XRP’s Long-Standing Lawsuit Is Based on Defective Logic, Ripple Says

Ripple Slapped With Yet Another Lawsuit For Violating Securities Law With Its XRP Sales

Ripple’s legal team says that there is no enough evidence to show that Ripple’s CEO Brad Garlinghouse committed fraud and misled XRP investors in 2018.

The ongoing class-action lawsuit was filed in May 2018 against Garlinghouse and some other involved parties, accusing him and Ripple Labs of failing to register XRP with the US SEC as required by the law in the issuance of a security token.

Instead, Garlinghouse is alleged to have employed misleading tactics to defraud investors which led to massive inflation of XRP’s price, and later cost investors millions of dollars in losses.

The lead Plaintiff Bradley Sostack and others allegedly lost their investments worth when XRP’s value deflated.

However, Ripple claims that Sostack has been unable to prove beyond a reasonable doubt that Garlinghouse’s statements were misleading and therefore his allegations are based purely on “unsupported leaps of logic.”


Ripple Moves to Dismiss Amended Complaint

On December 14, 2017, this is what Brad Garlinghouse said in an interview,  which led to a rise in investments as FOMO moved in and people rushed to buy XRP.

“I’m very very long  XRP”. @Ripple CEO @bgarlinghouse on his own investment in the cryptocurrency.”

This statement, according to Ripple’s lawyers, is inadequate evidence to show he purposely misled investors. According to the document filed at the Northern California District, Ripple is now moving to dismiss the amended complaint.

“In short, plaintiff fails to offer the factual allegations needed to show that Ripple’s and Mr. Garlinghouse’s statements were false when made. Instead Plaintiff invites the court to ignore the requirements of Rule 9(b) and make unsupported leaps of logic base on facts that Plaintiff never alleged in the FAC.” The Court should refuse Plaintiff’s invitation.”

Earlier in June, Ripple had also filed to dismiss the lawsuit in part asking the court to completely disregard the accusations.
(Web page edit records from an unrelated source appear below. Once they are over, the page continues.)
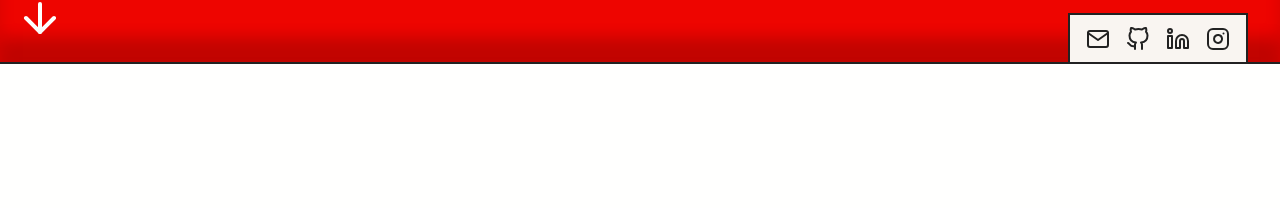
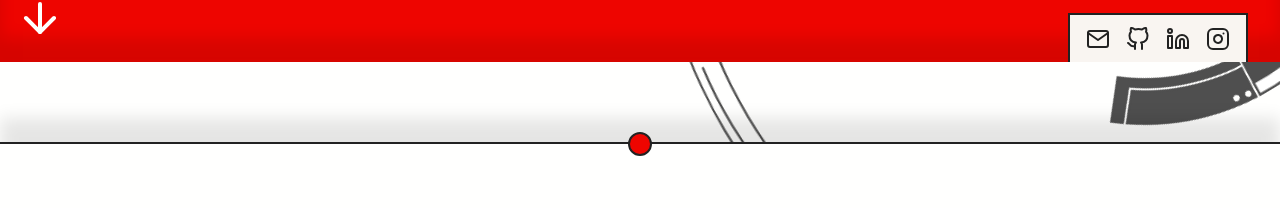
Before and after one commit to n-r-martin/ux-dev-portfolio, a React (Create React App) app: page / in a window 1280 px wide. Shown: the part 738-946 px from the top of the page. Built offline with nearby package versions, Linux system fonts and the light colour scheme; a web font is replaced by a local one.

Commit message:
testing scroll bug fix

```diff
--- a/src/App.js
+++ b/src/App.js
@@ -4,6 +4,8 @@ import PortfolioContainer from "./components/PortfolioContainer";
 import './App.css';
 import './styles/Index.scss';
 
+
+
 const App = () => <PortfolioContainer />
 
 
--- a/src/components/pages/Home.js
+++ b/src/components/pages/Home.js
@@ -28,11 +28,24 @@ const projectCards = projectArr.map(project => (
 ))
 
 
+
+
 const Home = () => {
   const [isMobileViewport, setIsMobileViewport] = useState(false);
 
+  window.onbeforeunload = function () {
+    window.scrollTo(0, 0);
+}
+
+  // let initPosY;
+
+  // const getPosY = () => {
+  //   initPosY = parseInt($('.concealing-shape-one').css("top"));
+  //   console.log(initPosY);
+  // }
+
   const handleResize = () => {
-    setIsMobileViewport(window.innerWidth <  1240)
+    setIsMobileViewport(window.innerWidth <  1240);
    }
 
 // Our React hook for managing the eventListener, also calls the handle resize function on initial load
@@ -43,10 +56,21 @@ useEffect(() => {
     return () => window.removeEventListener("resize", handleResize);
 })
 
-  // $(window).on('scroll', function(){
-  //   let scrollTop = $(window).scrollTop();
-  //   $("#landing-section").css("opacity", 1 - scrollTop / 800);
-  // });
+
+
+// Need to guarantee that the concelaing shape is always behind the project cards, no matter where the top project cards section might be after load, reload, or page height resize.
+ // What if page is resized if user is scrolled down further on the page?
+
+
+ $(window).on('load', function(){
+  console.log($('.concealing-shape-one').css('top'));
+});
+
+  $(window).on('scroll', function(){
+    let scrollTop = $(window).scrollTop();
+    // $("#landing-section").css("opacity", 1 - scrollTop / 800);
+    $('.concealing-shape-one').css("top", 914 - scrollTop)
+  });
 
   useEffect(() => {
     const timer = setInterval(() => {
@@ -66,6 +90,10 @@ useEffect(() => {
       element.classList.toggle('visible');
     }
   }
+
+
+
+
 
 
  // Taking the project card data from the imported json file and creating a project card for each entry
@@ -183,10 +211,6 @@ useEffect(() => {
               <span>Azure DevOps</span>
             </div>
           </div>
-
-
-
-
         {/* <div className="down-arrow-container">
         <IconContext.Provider value={{ className: "mobile-footer-icons", size: 80 }}>
           <FiArrowDown />
@@ -194,7 +218,10 @@ useEffect(() => {
         </div> */}
       </section>
 
+      <div className='concealing-shape-one'></div>
+
         <section id="project-cards">
+          <div className='section-circle-accent'></div>
           <div id="work"></div>
           {/* Generate cards for as many as that exist where the data is being pulled from */}
           {/* Programatically assign the cards ids */}
--- a/src/styles/About.scss
+++ b/src/styles/About.scss
@@ -5,6 +5,7 @@ section#about-me {
     justify-content: center;
     position: relative;
     background-color: $white;
+    padding: 0 4rem;
 }
 
 #about {
--- a/src/styles/Footer.scss
+++ b/src/styles/Footer.scss
@@ -52,7 +52,7 @@ a.white {
 }
 
 a.white:hover {
-    color: $charcoal;
+    color: $black;
 }
 
 img.footer-bg-graphic {
--- a/src/styles/Home.scss
+++ b/src/styles/Home.scss
@@ -5,7 +5,7 @@ section#landing-section {
     flex-direction: column;
     align-items: flex-start;
     justify-content: end;
-    min-height: 100vh;
+    min-height: 110vh;
     // padding: 3rem 0;
     position: sticky;
     top: 0;
@@ -58,6 +58,7 @@ div.landing-bottom {
     position: relative;
     box-shadow: inset 0px -24px 16px rgba(0, 0, 0, 0.1);
     border-top: 2px solid $black;
+    margin-bottom: 10vh;
 }
 
 div.landing-bottom-hero-text {
@@ -213,13 +214,22 @@ div.white-black-type-block span:nth-child(even) {
 }
 
 
+div.concealing-shape-one {
+    width: 100%;
+    height: 115vh;
+    background-color: $black;
+    position: absolute;
+    top: 115vh;
+    z-index: 0;
+    clip-path: polygon(0 48%, 100% 0%, 100% 100%, 0% 100%);
+}
 
 
 
-section.scrolling-page-container {
-    width: 100%;
-    background-color: $white;
-}
+// section.scrolling-page-container {
+//     width: 100%;
+//     background-color: $white;
+// }
 
 
 
--- a/src/styles/ProjectCard.scss
+++ b/src/styles/ProjectCard.scss
@@ -8,6 +8,19 @@ section#project-cards {
     @include desktop {
         padding: 10rem 0 20rem 4rem;
     }
+}
+
+div.section-circle-accent {
+    width: 24px;
+    height: 24px;
+    // background: linear-gradient($gradient-angle-top-down, $accent-red, $off-white);
+    background-color: $accent-red;
+    border: 2px solid $black;
+    position: absolute;
+    left: 50%;
+    top: -12px;
+    transform: translateX(-50%);
+    border-radius: 50%;
 }
 
 div#work {
```
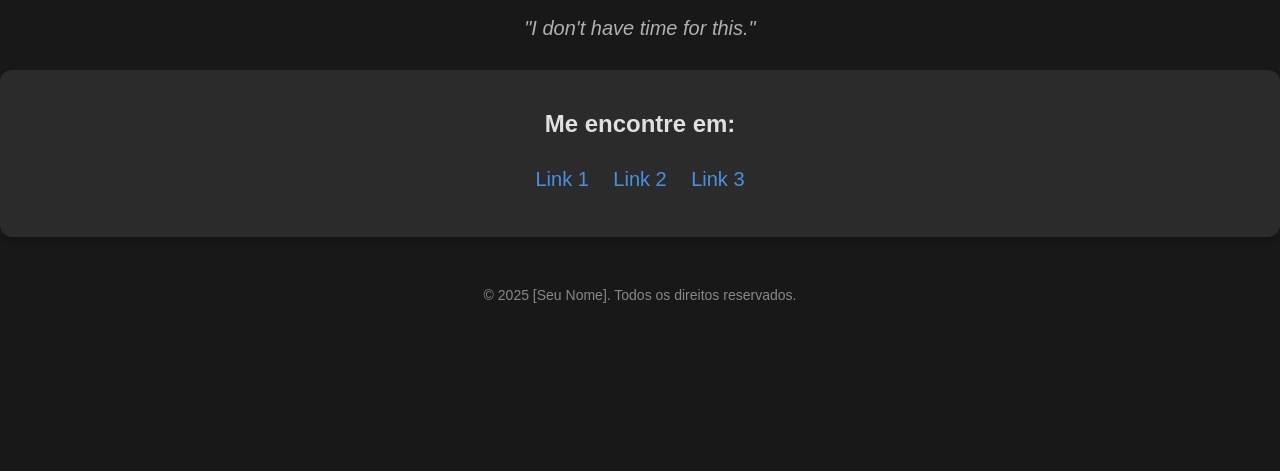
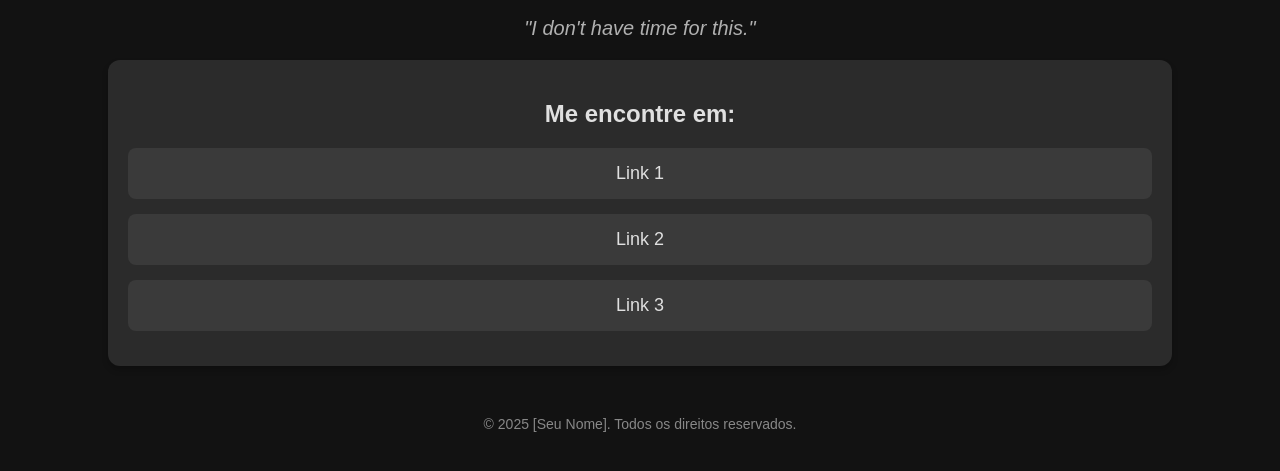
Before and after one commit to xpbaut/website, a plain HTML site: page index.html in a window 1280 px wide. Shown: the part 211-682 px from the top of the page. Drawn offline with Linux system fonts and the light colour scheme; a web font is replaced by a local one.

Commit message:
Update index.html

```diff
--- a/index.html
+++ b/index.html
@@ -8,7 +8,7 @@
     <style>
         body {
             font-family: 'Samsung Sans', sans-serif;
-            background-color: #181818; /* Fundo escuro */
+            background-color: #121212; /* Fundo preto, mais próximo do estilo One UI */
             color: #e0e0e0;
             margin: 0;
             padding: 0;
@@ -40,24 +40,36 @@
             color: #b0b0b0;
         }
         .section {
-            background-color: #2b2b2b; /* Fundo cinza suave das seções */
-            margin-top: 30px;
+            background-color: #2b2b2b; /* Fundo cinza das caixas */
+            margin-top: 20px;
             padding: 20px;
             border-radius: 12px;
             box-shadow: 0 4px 6px rgba(0, 0, 0, 0.2);
+            width: 80%; /* Ajustando o tamanho da seção */
+            margin-left: auto;
+            margin-right: auto;
         }
         .social-links {
             list-style: none;
             padding: 0;
+            margin: 0;
         }
         .social-links li {
-            display: inline-block;
-            margin: 10px;
+            display: block; /* Links dispostos verticalmente */
+            margin: 15px 0;
+            padding: 15px;
+            background-color: #3a3a3a; /* Caixa cinza para cada link */
+            border-radius: 8px;
+            transition: background-color 0.3s;
+        }
+        .social-links li:hover {
+            background-color: #4a90e2; /* Efeito de hover */
         }
         .social-links a {
             text-decoration: none;
-            color: #4a90e2; /* Azul suave para os links */
-            font-size: 20px;
+            color: #e0e0e0;
+            font-size: 18px;
+            display: block;
         }
         footer {
             margin-top: 50px;
@@ -77,7 +89,7 @@
         "I don't have time for this."
     </div>
 
-    <!-- Seção de Links com Fundo Cinza -->
+    <!-- Seção de Links com Fundo Cinza e Layout Vertical -->
     <section class="section">
         <h2>Me encontre em:</h2>
         <ul class="social-links">
```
“Plaintiff has not alleged that any part of Mr. Garlinghouse’s statements to BNN is false or misleading.”

However, Sostack filed an opposition to the June dismissal motion by saying that his lawsuit was sufficient, stating that Ripple and Garlinghouse had made not only one but over a dozen false or misleading statements.

The dismissive move that Ripple is pulling on the defendant is similar to how Youtube responded to Ripple’s lack of accountability lawsuit.  As ZyCrypto reported, Youtube urged the court to dismiss Ripple claims that Youtube is complacent in scammers’ activity on its platform.